[Items from a data source]
= = = = =
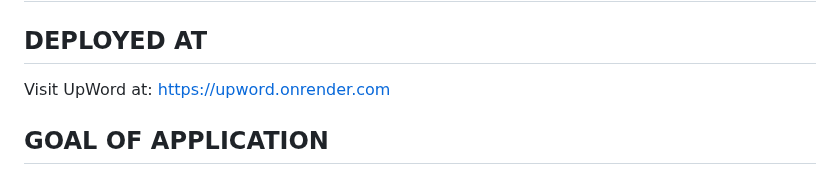
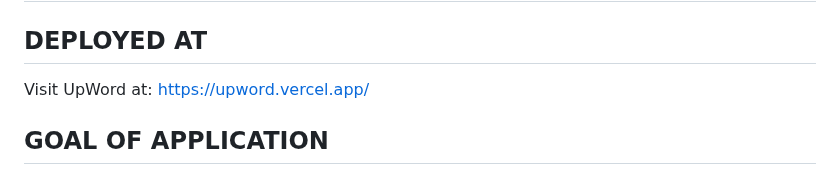
Before and after one commit to NSoucier/UpWord-Project1, a Markdown page: README.md, the part around the change. Drawn GitHub-style.

Commit message:
updated README to reflect newly deployed url

```diff
--- a/README.md
+++ b/README.md
@@ -1,7 +1,7 @@
 # Capstone Project One - UpWord
 
 ## DEPLOYED AT
-Visit UpWord at: https://upword.onrender.com
+Visit UpWord at: https://upword.vercel.app/
 
 ## GOAL OF APPLICATION
 The app designed to keep you focused on your upward relationship with God by being grounded in the Word. This app will help you to keep track of your favorite verses and allow you to search for anything in the Bible. Need help with memorizing those Bible verses? We have a game for that. Want to see a side-by-side comparison of a passage using two different versions? UpWord has you covered. Simply want to read a passage from the Bible? You can do that too right from our homepage.
```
= = = = =
__The task__. Please state how many lines of the entries above include the string "README", giving the number and nothing more.

__Solution for this task__. 4